### Goal of the exercise
Without including any pictures, give back all of the data exactly.

### Records for processing
[Start of Attachment]

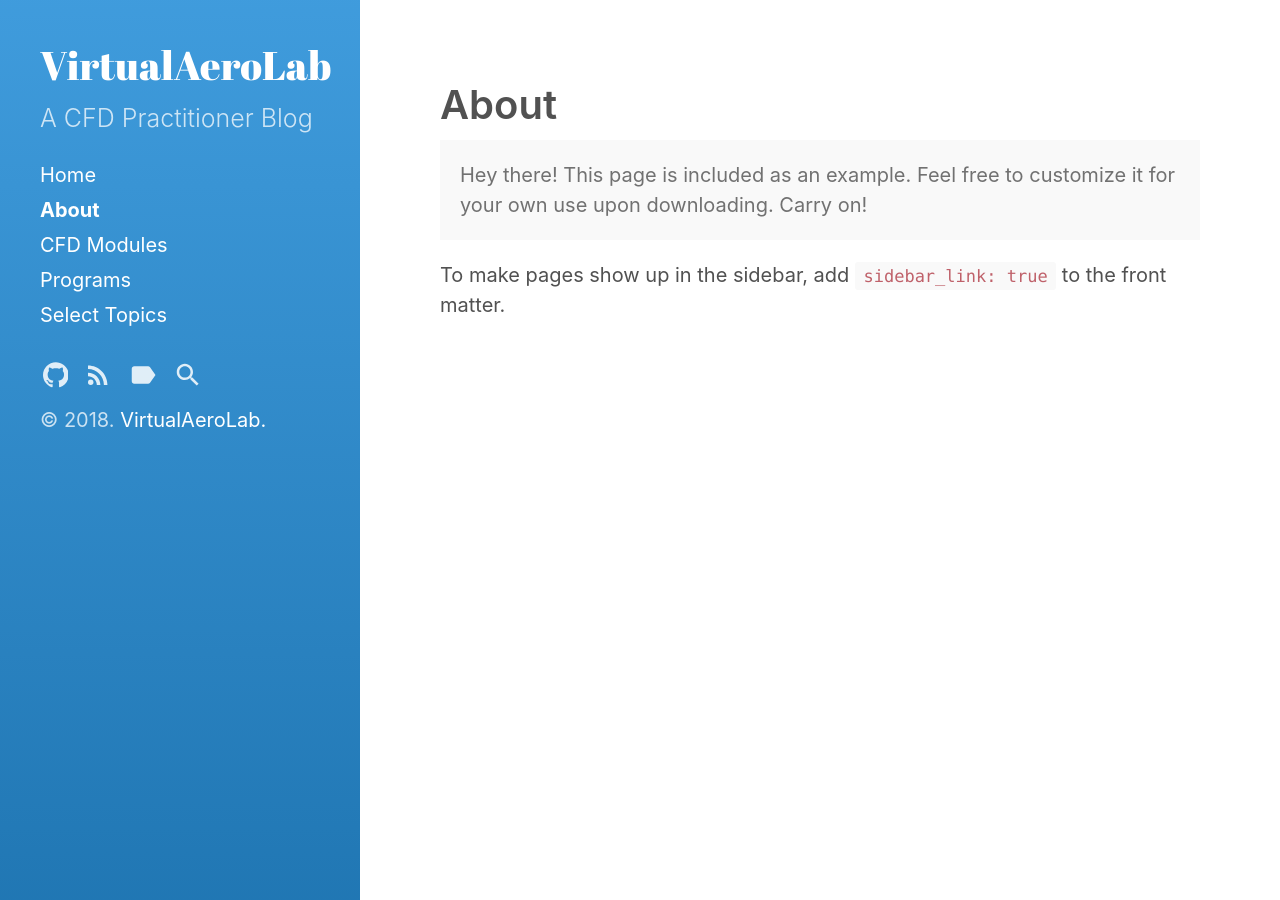
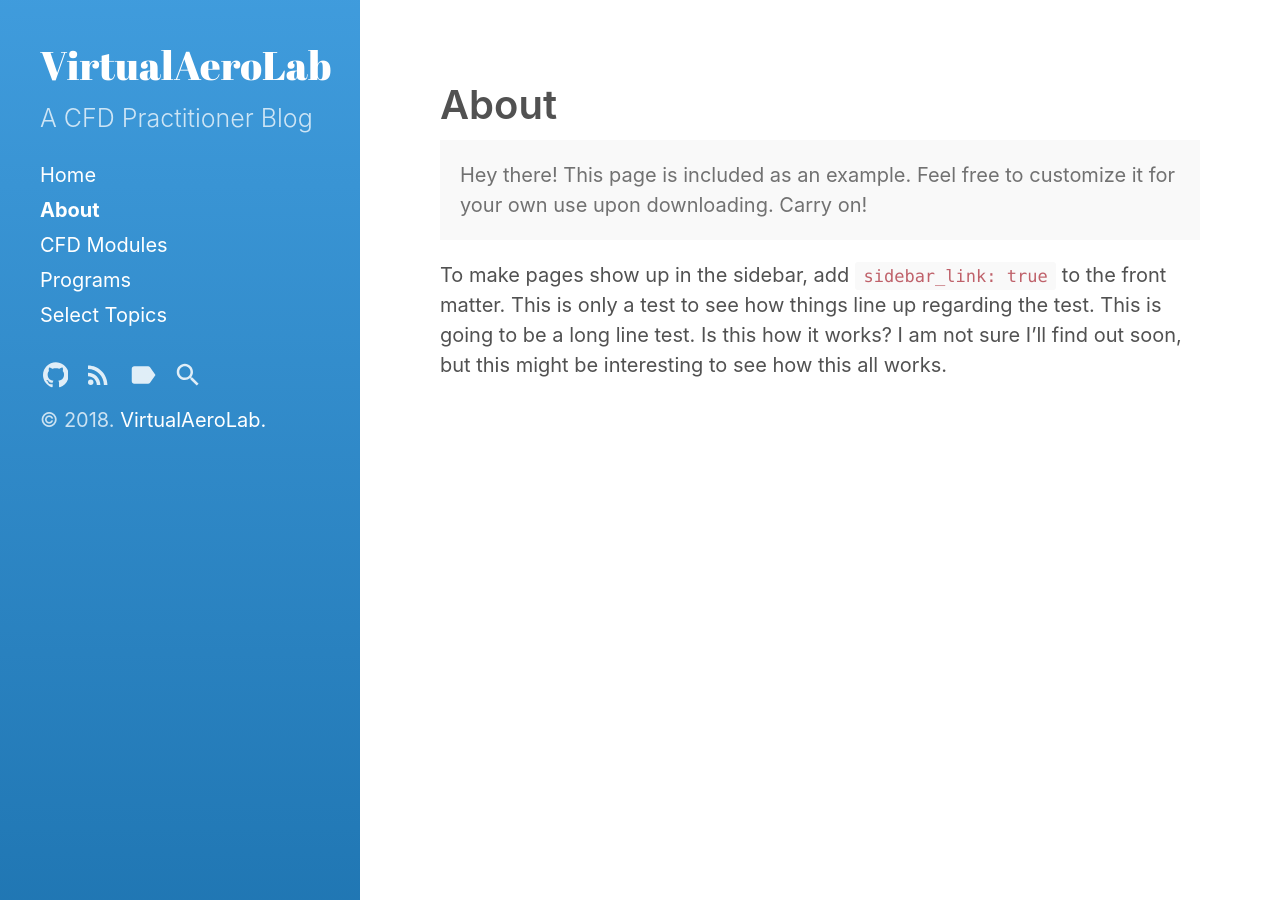
Before and after one commit to VirtualAeroLab/VirtualAeroLab.github.io, a Jekyll site: the page built from about.md, in a window 1280 px wide. Built offline with Jekyll 4.4.1, drawn with Linux system fonts in a browser that asks for light colours.

Commit message:
Will this work now?

```diff
--- a/about.md
+++ b/about.md
@@ -10,4 +10,6 @@ sidebar_link: true
 </p>
 
 To make pages show up in the sidebar, add `sidebar_link: true` to the front
-matter.
+matter. This is only a test to see how things line up regarding the test. This is going to be a long line
+test. Is this how it works? I am not sure I'll find out soon, but this might
+be interesting to see how this all works.
```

[End of Attachment]

### Solution to the problem
Before and after one commit to VirtualAeroLab/VirtualAeroLab.github.io, a Jekyll site: the page built from about.md, in a window 1280 px wide. Built offline with Jekyll 4.4.1, drawn with Linux system fonts in a browser that asks for light colours.

Commit message:
Will this work now?

```diff
--- a/about.md
+++ b/about.md
@@ -10,4 +10,6 @@ sidebar_link: true
 </p>
 
 To make pages show up in the sidebar, add `sidebar_link: true` to the front
-matter.
+matter. This is only a test to see how things line up regarding the test. This is going to be a long line
+test. Is this how it works? I am not sure I'll find out soon, but this might
+be interesting to see how this all works.
```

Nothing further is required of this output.